Developing for Accessibility

As low-cost custom app developers we are aware of the need to design and build cutting-edge bespoke applications with accessibility in mind.

What is accessibility?

Broadly speaking, when we say a site is accessible, we mean that the site's content is available, and its functionality can be operated, by literally anyone.

Even as bespoke app developers with decades of experience, we sometimes just assume that all users can see and use a keyboard, mouse, or touch screen, and can interact with the apps we develop in the same way. Whilst the majority of users will experience the app as the developer intended, users with any forms of common disability could experience issues that range from user-unfriendliness to complete showstoppers rendering the app unusable for them.

There are over 1 billion people with disabilities!

Whenever we are developing a custom app for our clients we will always consider the accessibility of the app's core components and features.

By integrating accessibility features we can improve your app's usability, especially for users with disabilities.

English: A collection of pictograms. Three of ...

English: A collection of pictograms. Three of them used by the United States National Park Service. A package containing those three and all NPS symbols is available at the Open Icon Library (Photo credit: Wikipedia)



Native Android Accessibility Features

Android has an accessibility layer that helps blind and low vision users navigate their Android devices more easily. These services provide things like text-to-speech, haptic feedback and trackball/directional pad navigation that augment the user experience.

Android Developer Accessibility Resources

Android app developers such as New Media Aid can use the resources below to design and test for accessibility. These accessibility testing tools can help our experienced Android app developers catch common mistakes like missing content descriptions, insufficient contrast, and undersized touch targets.

Accessible Web Initiatives

There exist a number of global and country-specific committees defining standards and advising on accessibility requirements and features for app development. Here below are some of interest:

FCC Video Programming Accessibility Advisory Committee (VPAAC)

The Federal Communications Commission (FCC) is an independent agency of the United States government that regulates communications by radio, television, wire, satellite, and cable across the United States. VPAAC was created by the FCC to develop recommendations for increasing accessibility to video content on apps.

Web Content Accessibility Guidelines (WCAG)
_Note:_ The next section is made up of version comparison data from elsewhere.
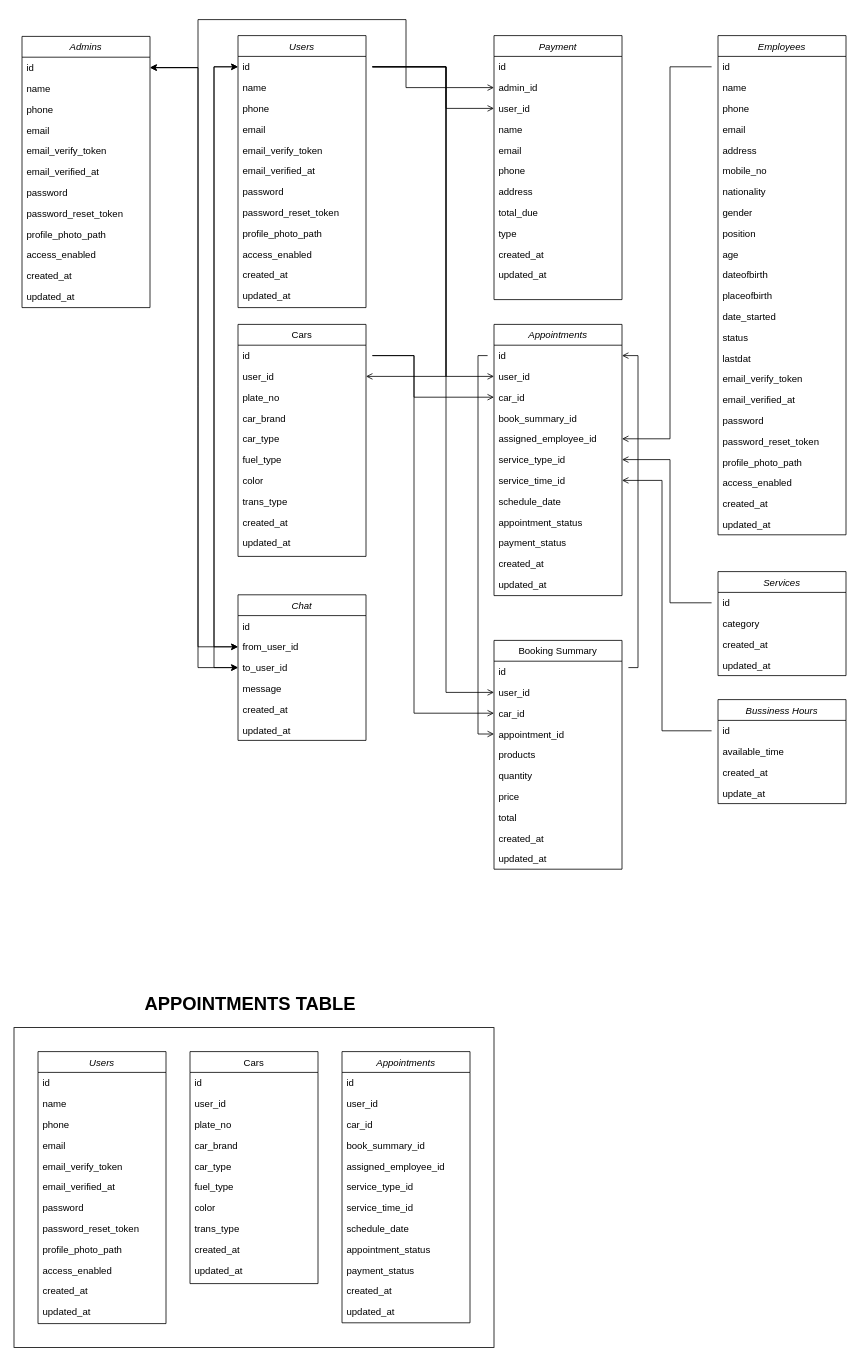
jaybayron9/Auto-Billing-Appointment keeps this draw.io diagram as plans/relationship.drawio. Above is the earlier version. Source tidied: cells renumbered, new cells numbered last; positions are measured from the earlier drawing's top-left corner, leaving out a move shared by most shapes. Both pictures are drawn from the tidied source at 80%, with x=0, y=0 at pixel (14, 19).
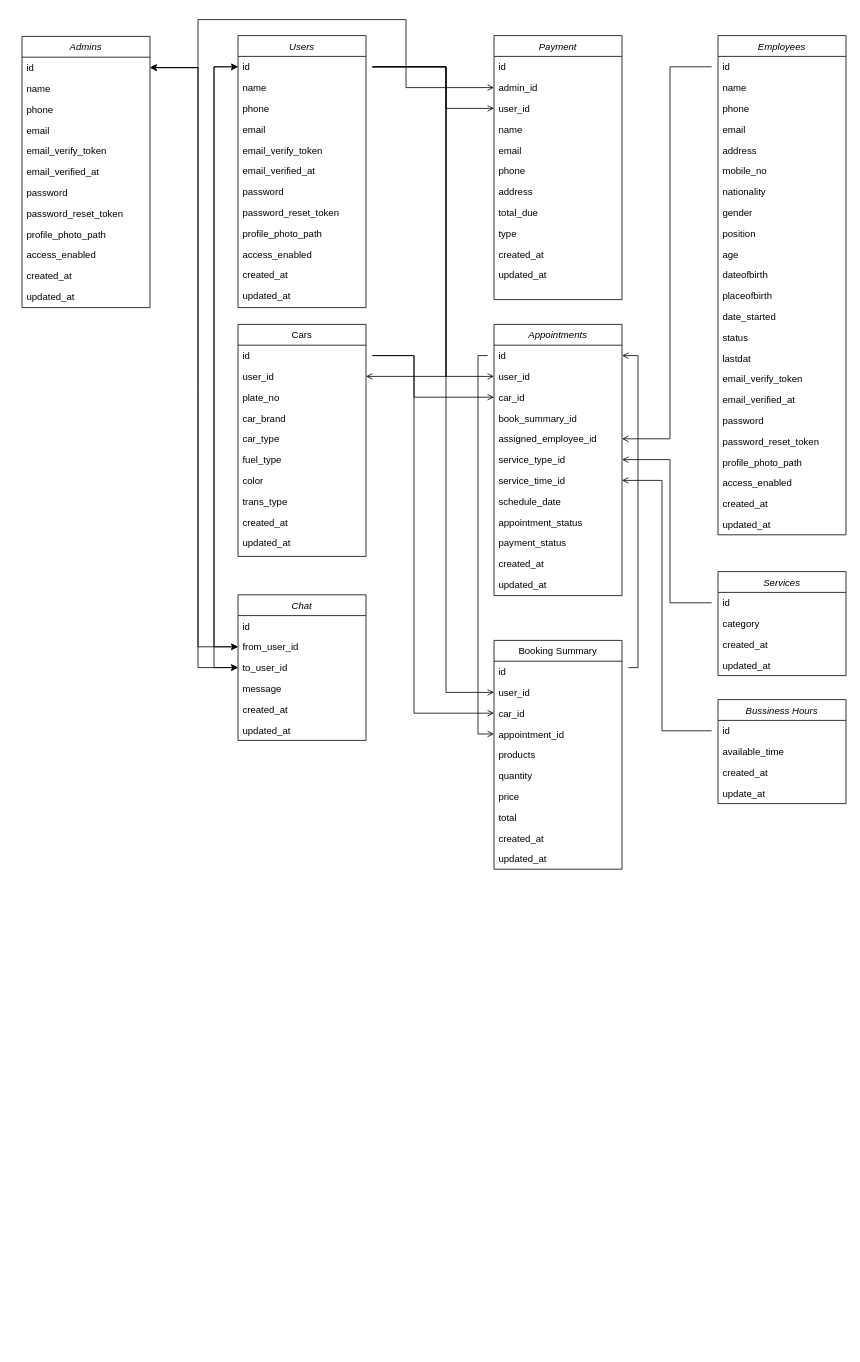
The same diagram, later.

Diff of the diagram source:
```diff
@@
-    <mxCell id="2" style="rounded=0;whiteSpace=wrap;html=1;fontSize=23;" parent="1" vertex="1">
-      <mxGeometry y="1260" width="600" height="400" as="geometry" />
-    </mxCell>
@@
-    <mxCell id="133" value="&lt;b&gt;&lt;font style=&quot;font-size: 23px;&quot;&gt;APPOINTMENTS TABLE&lt;/font&gt;&lt;/b&gt;" style="text;html=1;align=center;verticalAlign=middle;strokeColor=none;fillColor=none;fontSize=16;" parent="1" vertex="1">
-      <mxGeometry x="150" y="1210" width="290" height="40" as="geometry" />
-    </mxCell>
-    <mxCell id="134" value="Appointments" style="swimlane;fontStyle=2;align=center;verticalAlign=top;horizontal=1;startSize=26;rounded=0;shadow=0;strokeWidth=1;" parent="1" vertex="1">
-      <mxGeometry x="410" y="1290" width="160" height="339" as="geometry" />
-    </mxCell>
-    <mxCell id="135" value="id" style="text;align=left;verticalAlign=top;spacingLeft=4;spacingRight=4;overflow=hidden;" parent="134" vertex="1">
-      <mxGeometry y="26" width="160" height="26" as="geometry" />
-    </mxCell>
-    <mxCell id="136" value="user_id" style="text;align=left;verticalAlign=top;spacingLeft=4;spacingRight=4;overflow=hidden;rounded=0;shadow=0;html=0;" parent="134" vertex="1">
-      <mxGeometry y="52" width="160" height="26" as="geometry" />
-    </mxCell>
-    <mxCell id="137" value="car_id" style="text;align=left;verticalAlign=top;spacingLeft=4;spacingRight=4;overflow=hidden;rounded=0;shadow=0;html=0;" parent="134" vertex="1">
-      <mxGeometry y="78" width="160" height="26" as="geometry" />
-    </mxCell>
-    <mxCell id="138" value="book_summary_id" style="text;align=left;verticalAlign=top;spacingLeft=4;spacingRight=4;overflow=hidden;rounded=0;shadow=0;html=0;" parent="134" vertex="1">
-      <mxGeometry y="104" width="160" height="26" as="geometry" />
-    </mxCell>
-    <mxCell id="139" value="assigned_employee_id" style="text;align=left;verticalAlign=top;spacingLeft=4;spacingRight=4;overflow=hidden;rounded=0;shadow=0;html=0;" parent="134" vertex="1">
-      <mxGeometry y="130" width="160" height="26" as="geometry" />
-    </mxCell>
-    <mxCell id="140" value="service_type_id" style="text;align=left;verticalAlign=top;spacingLeft=4;spacingRight=4;overflow=hidden;rounded=0;shadow=0;html=0;" parent="134" vertex="1">
-      <mxGeometry y="156" width="160" height="26" as="geometry" />
-    </mxCell>
-    <mxCell id="141" value="service_time_id" style="text;align=left;verticalAlign=top;spacingLeft=4;spacingRight=4;overflow=hidden;rounded=0;shadow=0;html=0;" parent="134" vertex="1">
-      <mxGeometry y="182" width="160" height="26" as="geometry" />
-    </mxCell>
-    <mxCell id="142" value="schedule_date" style="text;align=left;verticalAlign=top;spacingLeft=4;spacingRight=4;overflow=hidden;rounded=0;shadow=0;html=0;" parent="134" vertex="1">
-      <mxGeometry y="208" width="160" height="26" as="geometry" />
-    </mxCell>
-    <mxCell id="143" value="appointment_status" style="text;align=left;verticalAlign=top;spacingLeft=4;spacingRight=4;overflow=hidden;rounded=0;shadow=0;html=0;" parent="134" vertex="1">
-      <mxGeometry y="234" width="160" height="26" as="geometry" />
-    </mxCell>
-    <mxCell id="144" value="payment_status" style="text;align=left;verticalAlign=top;spacingLeft=4;spacingRight=4;overflow=hidden;rounded=0;shadow=0;html=0;" parent="134" vertex="1">
-      <mxGeometry y="260" width="160" height="26" as="geometry" />
-    </mxCell>
-    <mxCell id="145" value="created_at" style="text;align=left;verticalAlign=top;spacingLeft=4;spacingRight=4;overflow=hidden;rounded=0;shadow=0;html=0;" parent="134" vertex="1">
-      <mxGeometry y="286" width="160" height="26" as="geometry" />
-    </mxCell>
-    <mxCell id="146" value="updated_at" style="text;align=left;verticalAlign=top;spacingLeft=4;spacingRight=4;overflow=hidden;rounded=0;shadow=0;html=0;" parent="134" vertex="1">
-      <mxGeometry y="312" width="160" height="26" as="geometry" />
-    </mxCell>
-    <mxCell id="147" value="Users" style="swimlane;fontStyle=2;align=center;verticalAlign=top;horizontal=1;startSize=26;rounded=0;shadow=0;strokeWidth=1;" parent="1" vertex="1">
-      <mxGeometry x="30" y="1290" width="160" height="340" as="geometry" />
-    </mxCell>
-    <mxCell id="148" value="id" style="text;align=left;verticalAlign=top;spacingLeft=4;spacingRight=4;overflow=hidden;" parent="147" vertex="1">
-      <mxGeometry y="26" width="160" height="26" as="geometry" />
-    </mxCell>
-    <mxCell id="149" value="name" style="text;align=left;verticalAlign=top;spacingLeft=4;spacingRight=4;overflow=hidden;rounded=0;shadow=0;html=0;" parent="147" vertex="1">
-      <mxGeometry y="52" width="160" height="26" as="geometry" />
-    </mxCell>
-    <mxCell id="150" value="phone" style="text;align=left;verticalAlign=top;spacingLeft=4;spacingRight=4;overflow=hidden;rounded=0;shadow=0;html=0;" parent="147" vertex="1">
-      <mxGeometry y="78" width="160" height="26" as="geometry" />
-    </mxCell>
-    <mxCell id="151" value="email" style="text;align=left;verticalAlign=top;spacingLeft=4;spacingRight=4;overflow=hidden;rounded=0;shadow=0;html=0;" parent="147" vertex="1">
-      <mxGeometry y="104" width="160" height="26" as="geometry" />
-    </mxCell>
-    <mxCell id="152" value="email_verify_token" style="text;align=left;verticalAlign=top;spacingLeft=4;spacingRight=4;overflow=hidden;rounded=0;shadow=0;html=0;" parent="147" vertex="1">
-      <mxGeometry y="130" width="160" height="26" as="geometry" />
-    </mxCell>
-    <mxCell id="153" value="email_verified_at" style="text;align=left;verticalAlign=top;spacingLeft=4;spacingRight=4;overflow=hidden;rounded=0;shadow=0;html=0;" parent="147" vertex="1">
-      <mxGeometry y="156" width="160" height="26" as="geometry" />
-    </mxCell>
-    <mxCell id="154" value="password" style="text;align=left;verticalAlign=top;spacingLeft=4;spacingRight=4;overflow=hidden;rounded=0;shadow=0;html=0;" parent="147" vertex="1">
-      <mxGeometry y="182" width="160" height="26" as="geometry" />
-    </mxCell>
-    <mxCell id="155" value="password_reset_token" style="text;align=left;verticalAlign=top;spacingLeft=4;spacingRight=4;overflow=hidden;rounded=0;shadow=0;html=0;" parent="147" vertex="1">
-      <mxGeometry y="208" width="160" height="26" as="geometry" />
-    </mxCell>
-    <mxCell id="156" value="profile_photo_path" style="text;align=left;verticalAlign=top;spacingLeft=4;spacingRight=4;overflow=hidden;rounded=0;shadow=0;html=0;" parent="147" vertex="1">
-      <mxGeometry y="234" width="160" height="26" as="geometry" />
-    </mxCell>
-    <mxCell id="157" value="access_enabled" style="text;align=left;verticalAlign=top;spacingLeft=4;spacingRight=4;overflow=hidden;rounded=0;shadow=0;html=0;" parent="147" vertex="1">
-      <mxGeometry y="260" width="160" height="26" as="geometry" />
-    </mxCell>
-    <mxCell id="158" value="created_at" style="text;align=left;verticalAlign=top;spacingLeft=4;spacingRight=4;overflow=hidden;rounded=0;shadow=0;html=0;" parent="147" vertex="1">
-      <mxGeometry y="286" width="160" height="26" as="geometry" />
-    </mxCell>
-    <mxCell id="159" value="updated_at" style="text;align=left;verticalAlign=top;spacingLeft=4;spacingRight=4;overflow=hidden;rounded=0;shadow=0;html=0;" parent="147" vertex="1">
-      <mxGeometry y="312" width="160" height="26" as="geometry" />
-    </mxCell>
-    <mxCell id="160" value="Cars" style="swimlane;fontStyle=0;align=center;verticalAlign=top;horizontal=1;startSize=26;rounded=0;shadow=0;strokeWidth=1;" parent="1" vertex="1">
-      <mxGeometry x="220" y="1290" width="160" height="290" as="geometry" />
-    </mxCell>
-    <mxCell id="161" value="id" style="text;align=left;verticalAlign=top;spacingLeft=4;spacingRight=4;overflow=hidden;" parent="160" vertex="1">
-      <mxGeometry y="26" width="160" height="26" as="geometry" />
-    </mxCell>
-    <mxCell id="162" value="user_id" style="text;align=left;verticalAlign=top;spacingLeft=4;spacingRight=4;overflow=hidden;" parent="160" vertex="1">
-      <mxGeometry y="52" width="160" height="26" as="geometry" />
-    </mxCell>
-    <mxCell id="163" value="plate_no    " style="text;align=left;verticalAlign=top;spacingLeft=4;spacingRight=4;overflow=hidden;" parent="160" vertex="1">
-      <mxGeometry y="78" width="160" height="26" as="geometry" />
-    </mxCell>
-    <mxCell id="164" value="car_brand" style="text;align=left;verticalAlign=top;spacingLeft=4;spacingRight=4;overflow=hidden;" parent="160" vertex="1">
-      <mxGeometry y="104" width="160" height="26" as="geometry" />
-    </mxCell>
-    <mxCell id="165" value="car_type" style="text;align=left;verticalAlign=top;spacingLeft=4;spacingRight=4;overflow=hidden;" parent="160" vertex="1">
-      <mxGeometry y="130" width="160" height="26" as="geometry" />
-    </mxCell>
-    <mxCell id="166" value="fuel_type" style="text;align=left;verticalAlign=top;spacingLeft=4;spacingRight=4;overflow=hidden;" parent="160" vertex="1">
-      <mxGeometry y="156" width="160" height="26" as="geometry" />
-    </mxCell>
-    <mxCell id="167" value="color" style="text;align=left;verticalAlign=top;spacingLeft=4;spacingRight=4;overflow=hidden;" parent="160" vertex="1">
-      <mxGeometry y="182" width="160" height="26" as="geometry" />
-    </mxCell>
-    <mxCell id="168" value="trans_type" style="text;align=left;verticalAlign=top;spacingLeft=4;spacingRight=4;overflow=hidden;" parent="160" vertex="1">
-      <mxGeometry y="208" width="160" height="26" as="geometry" />
-    </mxCell>
-    <mxCell id="169" value="created_at" style="text;align=left;verticalAlign=top;spacingLeft=4;spacingRight=4;overflow=hidden;" parent="160" vertex="1">
-      <mxGeometry y="234" width="160" height="26" as="geometry" />
-    </mxCell>
-    <mxCell id="170" value="updated_at" style="text;align=left;verticalAlign=top;spacingLeft=4;spacingRight=4;overflow=hidden;" parent="160" vertex="1">
-      <mxGeometry y="260" width="160" height="26" as="geometry" />
-    </mxCell>
```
Web Content Accessibility Guidelines (WCAG) 2.0 covers a wide range of recommendations for making Web content more accessible. Following these guidelines will make content accessible to a wider range of people with disabilities, including blindness and low vision, deafness and hearing loss, learning disabilities, cognitive limitations, limited movement, speech disabilities, photosensitivity and combinations of these. Following these guidelines will also often make your Web content more usable to users in general.